So, no one loved this book.  Including us.  There's action at the beginning and then really cool dramatic action toward the end - chemistry, mafia-style force outmaneuvered by the protagonist, a historic crystal with special qualities, hypnosis, attempts to turn bronze into gold, and a raging firestorm that educates on one of the many hazards of medieval life.  It included important messages about greed and power that are worthy of discussion in light of contemporary ethical dilemmas.  But between the very dramatic ending and an interesting beginning is a slow plot with long descriptions, a child protagonist who isn't fully developed, and only one female character with a name (the rest are just referred to as "his mother," etc.) though she does save the male protagonist through her wisdom and courage in the end.  Still, the girls vociferously objected every time we read it.

I am glad that we finished it and enjoyed thinking about Polish food, the beauty of medieval architecture, and trumpet music.  so little I know about medieval Poland!  Our book club plan was to focus on the scientific coolness of the book by doing some experiments that looked like magic (which one scientist in the book does, effectively foiling the bad guys) and create some explosions, repeating experiments we've had fun with in science class.  I also wanted to expand the discussions we'd been having about superstition versus science and the nature of scientific innovations, which has a fascinating history.  But...

Instead, friends/book clubbers suggested going to the Academy of Science for a free scientific drawing class that would give us free admission to the museum.  I loved the idea both for its own merits and for the fact that it freed me from tons of book club prep and so I jumped enthusiastically at the opportunity and the girls agreed.  "Pan Kreutz" (a.k.a. Science Dad) admitted being glad to be off the hook for the science experiments after a busy week, and as a result we all had a delightful, relaxing, rich day of fun, learning, exploration, and friendship.  And drawing! 
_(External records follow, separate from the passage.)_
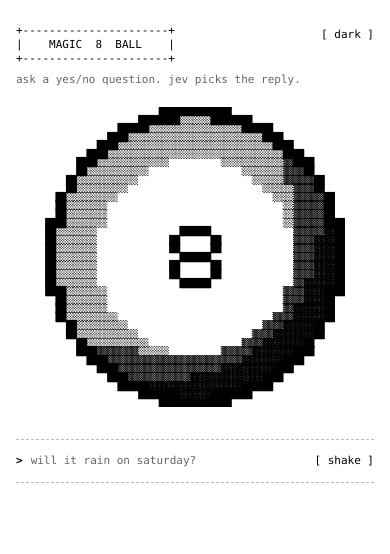
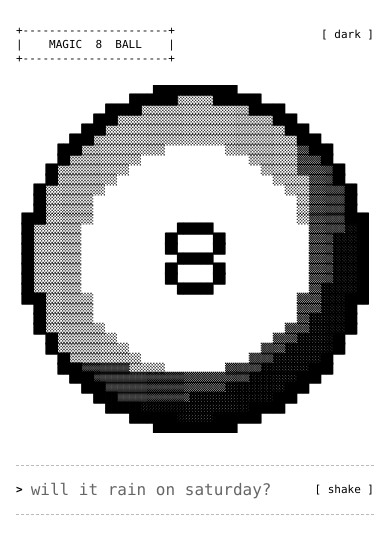
Before and after one commit to andrewhall1124/eight-ball, a website: page public/index.html in a window 390 px wide. Drawn offline with Linux system fonts and the light colour scheme.

Commit message:
Remove tagline and odds footer, tidy mobile layout
Drop the tagline under the title and the sampling note under the odds.
Collapse the status line when empty, scale the ball to use the full
phone width, and keep the input at 16px on small screens so iOS does
not zoom on focus.

Co-Authored-By: Claude Fable 5.1 <noreply@anthropic.com>
Claude-Session: https://claude.ai/code/session_01BhHKqgiBUgXsr4KToG8krb

```diff
--- a/public/app.js
+++ b/public/app.js
@@ -170,7 +170,6 @@ function renderOdds(result) {
     const line = `${escapeHtml(name)}  ${bar}  ${pct}${mark}`;
     out.push(key === result.key ? `<span class="picked">${line}</span>` : line);
   }
-  out.push("", "the ball samples from this distribution", "instead of always taking the top pick.");
   oddsEl.innerHTML = out.join("\n");
   oddsEl.hidden = false;
 }
--- a/public/index.html
+++ b/public/index.html
@@ -25,7 +25,6 @@
 </pre>
       <button id="theme" type="button" aria-label="Toggle dark mode"></button>
     </header>
-    <p class="tagline">ask a yes/no question. jev picks the reply.</p>
 
     <pre id="ball" class="ball" aria-live="polite"></pre>
 
--- a/public/style.css
+++ b/public/style.css
@@ -58,16 +58,12 @@ header {
   display: flex;
   justify-content: space-between;
   align-items: flex-start;
-}
-
-.tagline {
-  color: var(--muted);
-  margin: 8px 0 20px;
+  margin-bottom: 20px;
 }
 
 .ball {
   --rows: 35;
-  font-size: clamp(6px, 2.2vw, 14px);
+  font-size: clamp(6px, 2.55vw, 14px);
   line-height: 1;
   height: calc(var(--rows) * 1em);
   margin: 0 auto 32px;
@@ -117,10 +113,11 @@ button:hover { text-decoration: underline; }
 button:disabled { color: var(--muted); cursor: wait; text-decoration: none; }
 
 .status {
-  min-height: 1.25em;
   margin-top: 12px;
   color: var(--muted);
 }
+
+.status:empty { display: none; }
 
 .odds {
   margin-top: 20px;
@@ -133,4 +130,6 @@ button:disabled { color: var(--muted); cursor: wait; text-decoration: none; }
 
 @media (max-width: 480px) {
   body { font-size: 11px; }
+  /* 16px stops iOS from zooming the page when the input is focused. */
+  input { font-size: 16px; }
 }
```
I so appreciate the lovely freedom to jump on such great opportunities; we had such a great day.  The book wasn't a favorite for any of us, but the rich discussions that it instigates aren't lost in the least; they will undoubtedly be part of ongoing conversations.  This last minute adventure at the Cal Academy left me feeling happy and rich in the ways that matter most.

We learned that dinosaurs were Giants fans.  :-)

Tree frog from Borneo




Butterfly detail


Butterflies aren't related to the book (though there are butterflies in Poland? But that's a stretch).  It's just hard not to celebrate this beauty!


We saw frogs last summer while backpacking; now we know why... and why I hadn't ever notices them before.  Very cool to learn the reasons for their declining population (historic stocking of high Sierra lakes with fish) and the efforts to reintroduce them.  Kids sure had fun with them last summer!





This was very cool.... learning about paleo anthropology in a private lesson from one of the Academy scientists.

The Skulls Exhibit is well done; lots of cool learning technology





Thursday, November 13, 2014

Science Class


Physics experiments with making a lava lamp style fountain.
 
CO2, Oxygen, role of plants.  Using an indicator to prove that breath is CO2.
 
Dry ice and Shakespeare quotations!
 
Making magnetic silly putty (and endeavoring not to make the whole house magnetic in the process, as it is quite messy! :-)
 
The face every science kid should have in class

Making silly putty magnetic

No, not the sad hands from a Grapes of Wrath movie, but the happy result of magnetic silly putty making.